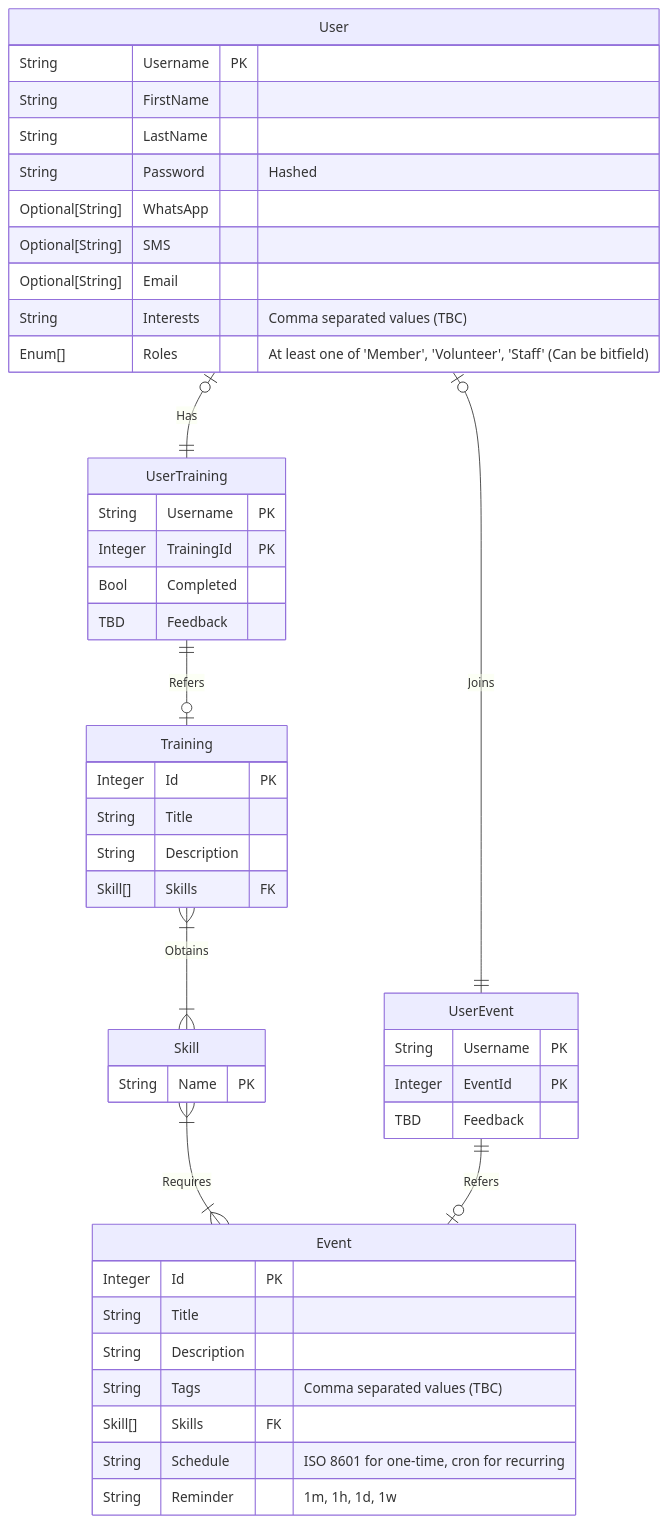
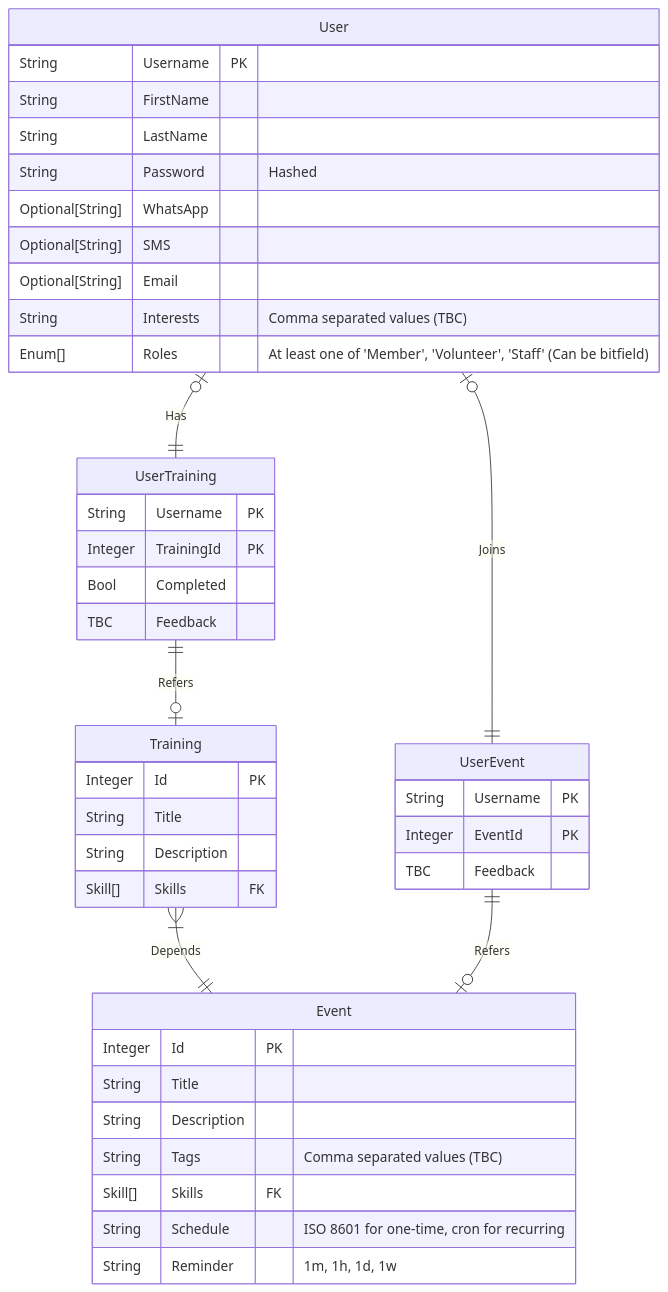
The diagram in server/README.md (Code-To-Give-Team14/code-to-give), drawn with Mermaid before and after one commit.

Commit message:
Update ER Diagram

````diff
--- a/server/README.md
+++ b/server/README.md
@@ -7,55 +7,50 @@
 ```mermaid
 erDiagram
     User {
         String Username PK
         String FirstName
         String LastName
         String Password "Hashed"
         Optional[String] WhatsApp
         Optional[String] SMS
         Optional[String] Email
         String Interests "Comma separated values (TBC)"
         Enum[] Roles "At least one of 'Member', 'Volunteer', 'Staff' (Can be bitfield)"
     }
 
     UserTraining {
         String Username PK
         Integer TrainingId PK
         Bool Completed
-        TBD Feedback
+        TBC Feedback
     }
 
     Training {
         Integer Id PK
         String Title
         String Description
         Skill[] Skills FK
     }
 
-    Skill {
-        String Name PK
-    }
-
     UserEvent {
         String Username PK
         Integer EventId PK
-        TBD Feedback
+        TBC Feedback
     }
 
     Event {
         Integer Id PK
         String Title
         String Description
         String Tags "Comma separated values (TBC)"
         Skill[] Skills FK
         String Schedule "ISO 8601 for one-time, cron for recurring"
         String Reminder "1m, 1h, 1d, 1w"
     }
 
     User |o--|| UserTraining: Has
     UserTraining ||--o| Training: Refers
-    Training }|--|{ Skill: Obtains
-    Skill }|--|{ Event: Requires
+    Training }|--|| Event: Depends
     User |o--|| UserEvent: Joins
     UserEvent ||--o| Event: Refers
 ```
````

· · ·

— Your goal —
Find every line in the records above that holds the word "Refers", and copy each one.

— Reply to the exercise —
     UserTraining ||--o| Training: Refers
     UserEvent ||--o| Event: Refers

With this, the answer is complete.